§ **ACTION ITEM**
If a line in the entries includes "text", show that line.

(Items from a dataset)

######

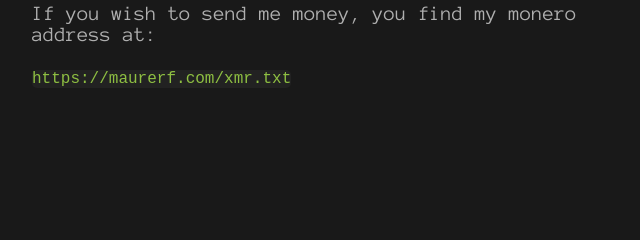
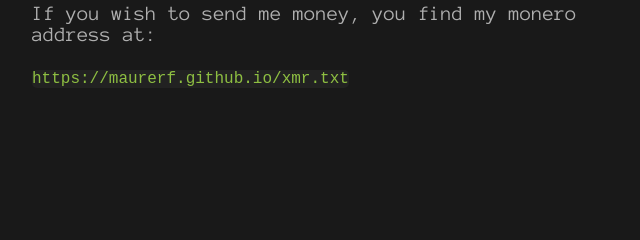
Before and after one commit to maurerf/maurerf.github.io, a plain HTML site: page monero.html in a window 1280 px wide. Shown: the part 389-629 px from the top of the page, 296-936 px from the left. Drawn offline with Linux system fonts and the light colour scheme.

Commit message:
fix: another old maurerf.com

```diff
--- a/monero.html
+++ b/monero.html
@@ -28,7 +28,7 @@ https://maurerf.github.io
 			<!-- CONTENT GOES HERE -->
 			<p>"Monero - the most widely used ("used", not "traded") crypto in the world" - John McAfee, 2020</p>
 			<p>If you wish to send me money, you find my monero address at:</p>
-			<a href="https://maurerf.github.io/xmr.txt" style="font-size:1rem; text-decoration:none"><code class="green">https://maurerf.com/xmr.txt</code></a>
+			<a href="https://maurerf.github.io/xmr.txt" style="font-size:1rem; text-decoration:none"><code class="green">https://maurerf.github.io/xmr.txt</code></a>
 			<!-- CONTENT ENDS HERE -->
 			</div>
 
```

######

§ **RESPONSE BOX**
-			<a href="https://maurerf.github.io/xmr.txt" style="font-size:1rem; text-decoration:none"><code class="green">https://maurerf.com/xmr.txt</code></a>
+			<a href="https://maurerf.github.io/xmr.txt" style="font-size:1rem; text-decoration:none"><code class="green">https://maurerf.github.io/xmr.txt</code></a>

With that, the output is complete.